#### Required work
Could you write out all of the data again, word for word?

#### Entries supplied
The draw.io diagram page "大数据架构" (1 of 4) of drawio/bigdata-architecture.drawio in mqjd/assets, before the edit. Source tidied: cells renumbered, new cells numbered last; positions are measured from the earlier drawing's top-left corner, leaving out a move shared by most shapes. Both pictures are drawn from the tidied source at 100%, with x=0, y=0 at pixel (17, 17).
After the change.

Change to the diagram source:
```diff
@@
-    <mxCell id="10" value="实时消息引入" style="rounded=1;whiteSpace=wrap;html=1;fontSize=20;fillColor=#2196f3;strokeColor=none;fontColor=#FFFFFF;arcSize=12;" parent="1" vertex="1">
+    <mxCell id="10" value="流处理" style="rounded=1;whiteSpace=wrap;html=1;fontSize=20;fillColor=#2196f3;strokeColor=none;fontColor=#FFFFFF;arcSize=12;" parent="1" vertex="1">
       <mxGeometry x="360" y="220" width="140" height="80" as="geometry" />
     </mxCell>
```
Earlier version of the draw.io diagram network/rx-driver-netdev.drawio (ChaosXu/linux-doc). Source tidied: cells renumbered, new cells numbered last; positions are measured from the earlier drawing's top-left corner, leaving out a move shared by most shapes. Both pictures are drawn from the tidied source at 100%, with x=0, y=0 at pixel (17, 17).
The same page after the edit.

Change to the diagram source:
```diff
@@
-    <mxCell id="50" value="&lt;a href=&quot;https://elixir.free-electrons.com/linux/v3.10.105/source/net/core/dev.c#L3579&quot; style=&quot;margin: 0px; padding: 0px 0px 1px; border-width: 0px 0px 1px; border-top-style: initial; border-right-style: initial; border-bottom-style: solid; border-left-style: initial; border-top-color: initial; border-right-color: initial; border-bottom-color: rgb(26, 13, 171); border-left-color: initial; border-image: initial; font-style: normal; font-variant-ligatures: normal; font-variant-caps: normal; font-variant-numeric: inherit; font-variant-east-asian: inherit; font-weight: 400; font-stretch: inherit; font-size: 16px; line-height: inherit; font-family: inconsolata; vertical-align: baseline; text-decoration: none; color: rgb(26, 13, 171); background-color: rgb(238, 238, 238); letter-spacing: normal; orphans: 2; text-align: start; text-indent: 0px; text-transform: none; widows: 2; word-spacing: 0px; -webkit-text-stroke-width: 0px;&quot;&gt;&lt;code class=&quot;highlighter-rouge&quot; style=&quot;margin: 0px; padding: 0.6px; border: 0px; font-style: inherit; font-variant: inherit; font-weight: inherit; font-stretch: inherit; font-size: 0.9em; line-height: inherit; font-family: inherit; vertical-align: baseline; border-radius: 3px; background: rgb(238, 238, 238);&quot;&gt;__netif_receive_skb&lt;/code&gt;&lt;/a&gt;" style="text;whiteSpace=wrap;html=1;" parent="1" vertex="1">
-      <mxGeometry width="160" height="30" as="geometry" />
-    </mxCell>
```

#### Answer box
The draw.io diagram page "大数据架构" (1 of 4) of drawio/bigdata-architecture.drawio in mqjd/assets, before the edit. Source tidied: cells renumbered, new cells numbered last; positions are measured from the earlier drawing's top-left corner, leaving out a move shared by most shapes. Both pictures are drawn from the tidied source at 100%, with x=0, y=0 at pixel (17, 17).
After the change.

Change to the diagram source:
```diff
@@
-    <mxCell id="10" value="实时消息引入" style="rounded=1;whiteSpace=wrap;html=1;fontSize=20;fillColor=#2196f3;strokeColor=none;fontColor=#FFFFFF;arcSize=12;" parent="1" vertex="1">
+    <mxCell id="10" value="流处理" style="rounded=1;whiteSpace=wrap;html=1;fontSize=20;fillColor=#2196f3;strokeColor=none;fontColor=#FFFFFF;arcSize=12;" parent="1" vertex="1">
       <mxGeometry x="360" y="220" width="140" height="80" as="geometry" />
     </mxCell>
```
Earlier version of the draw.io diagram network/rx-driver-netdev.drawio (ChaosXu/linux-doc). Source tidied: cells renumbered, new cells numbered last; positions are measured from the earlier drawing's top-left corner, leaving out a move shared by most shapes. Both pictures are drawn from the tidied source at 100%, with x=0, y=0 at pixel (17, 17).
The same page after the edit.

Change to the diagram source:
```diff
@@
-    <mxCell id="50" value="&lt;a href=&quot;https://elixir.free-electrons.com/linux/v3.10.105/source/net/core/dev.c#L3579&quot; style=&quot;margin: 0px; padding: 0px 0px 1px; border-width: 0px 0px 1px; border-top-style: initial; border-right-style: initial; border-bottom-style: solid; border-left-style: initial; border-top-color: initial; border-right-color: initial; border-bottom-color: rgb(26, 13, 171); border-left-color: initial; border-image: initial; font-style: normal; font-variant-ligatures: normal; font-variant-caps: normal; font-variant-numeric: inherit; font-variant-east-asian: inherit; font-weight: 400; font-stretch: inherit; font-size: 16px; line-height: inherit; font-family: inconsolata; vertical-align: baseline; text-decoration: none; color: rgb(26, 13, 171); background-color: rgb(238, 238, 238); letter-spacing: normal; orphans: 2; text-align: start; text-indent: 0px; text-transform: none; widows: 2; word-spacing: 0px; -webkit-text-stroke-width: 0px;&quot;&gt;&lt;code class=&quot;highlighter-rouge&quot; style=&quot;margin: 0px; padding: 0.6px; border: 0px; font-style: inherit; font-variant: inherit; font-weight: inherit; font-stretch: inherit; font-size: 0.9em; line-height: inherit; font-family: inherit; vertical-align: baseline; border-radius: 3px; background: rgb(238, 238, 238);&quot;&gt;__netif_receive_skb&lt;/code&gt;&lt;/a&gt;" style="text;whiteSpace=wrap;html=1;" parent="1" vertex="1">
-      <mxGeometry width="160" height="30" as="geometry" />
-    </mxCell>
```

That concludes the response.